Sleaford Mods

I was pretty late on to Sleaford Mods, but damn I’m glad I got there. Not a lot of groups at the moment that can court a substantial fan base and press while still managing to stand for change, or even say anything at all for that matter. Sleaford Mods are hopefully inspiring a few cats to join them here.

There’s a documentary that’s been made called Invisible Britain that should be on it’s way to us in the post any day now, so watch this space for more info and rants around it.

In the meantime, trailer below.

There’s also an interview with the chaps and those behind the film here:

And if you’re in Britain you can check out screening dates here:

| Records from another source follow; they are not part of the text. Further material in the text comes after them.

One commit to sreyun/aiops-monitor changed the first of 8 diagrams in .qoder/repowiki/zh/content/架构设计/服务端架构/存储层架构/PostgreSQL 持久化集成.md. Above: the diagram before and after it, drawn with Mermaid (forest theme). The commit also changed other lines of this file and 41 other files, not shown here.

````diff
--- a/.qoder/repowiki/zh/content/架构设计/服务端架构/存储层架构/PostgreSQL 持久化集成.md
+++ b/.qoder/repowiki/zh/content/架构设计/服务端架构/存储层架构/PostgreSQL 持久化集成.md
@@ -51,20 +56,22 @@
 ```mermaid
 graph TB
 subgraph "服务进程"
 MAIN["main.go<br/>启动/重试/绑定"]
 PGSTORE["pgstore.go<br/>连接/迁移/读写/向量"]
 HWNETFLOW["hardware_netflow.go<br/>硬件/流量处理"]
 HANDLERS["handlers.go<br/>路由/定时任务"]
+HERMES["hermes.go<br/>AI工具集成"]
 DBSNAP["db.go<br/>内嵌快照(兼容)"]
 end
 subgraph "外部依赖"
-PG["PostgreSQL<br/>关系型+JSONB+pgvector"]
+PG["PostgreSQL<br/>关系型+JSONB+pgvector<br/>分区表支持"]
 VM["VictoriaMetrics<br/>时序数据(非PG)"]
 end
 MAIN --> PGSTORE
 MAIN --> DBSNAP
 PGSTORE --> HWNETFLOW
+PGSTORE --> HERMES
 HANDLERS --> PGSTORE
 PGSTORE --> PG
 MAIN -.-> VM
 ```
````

As you may’ve worked out getting this far down Sleaford Mods are the duo of Jason Williamson and and Andrew Fearn. Musically they grabbed my ear as a comparison to The Streets, but a few songs in and you realise what a weak comparison that is. Sleaford Mods are better compared to the first wave of punk; The Sex Pistols, The Damned, Iggy Pop and the rest.

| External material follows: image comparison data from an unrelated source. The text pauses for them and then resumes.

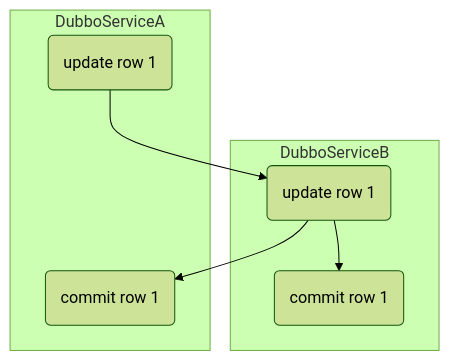
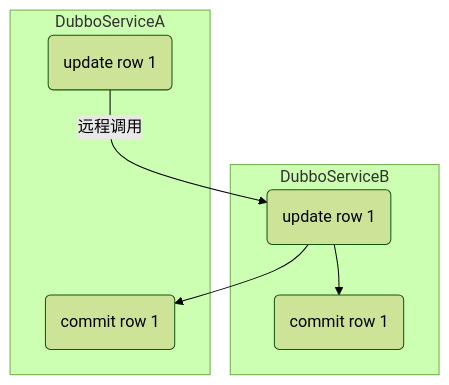
Before and after one commit to zhudongdong/docs: the diagram in dubbo/服务治理问题案例.md, drawn with Mermaid (forest theme). The commit also changed other lines of this file, not shown here.

Commit message:
Uploaded by https://stackedit.io/

````diff
--- a/dubbo/服务治理问题案例.md
+++ b/dubbo/服务治理问题案例.md
@@ -3,16 +3,16 @@
 ```mermaid
 graph TB
 
 subgraph DubboServiceB
 c(update row 1)
 d(commit row 1)
 end
 subgraph DubboServiceA
 a(update row 1)
 b(commit row 1)
 
-a --> c
+a --远程调用--> c
 c --> b
 c --> d
 end
 ```
````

Lyrically, Williamson’s messages and power in his lyrics are comparable to De La Rocha, delivered via The Happy Mondays or something. It’s street-poetry calling for change delivered with genuine purpose. Didn’t realise how much I’d missed this from modern bands. They stand against commercialism, the poverty gap and the shit system that Britain and the world over find themselves in. Working class punk for lack of a better description.

But whatever it is, it’s spot-on.

Having formed in 2007 and kept a solid release schedule of almost an album worth a year, there’s enough to dig through as well. We’ve only come in to it across the last few months with the last three releases on Harbinger RecordsAusterity Dogs in 2013, Divide and Exit in 2014 and Key Markets earlier this year.

It’s all cracking, and yet to get repetitive. It’s addictive if anything, you find new lines and authority in the tracks each time. Get on it, and make sure you see them live if you can.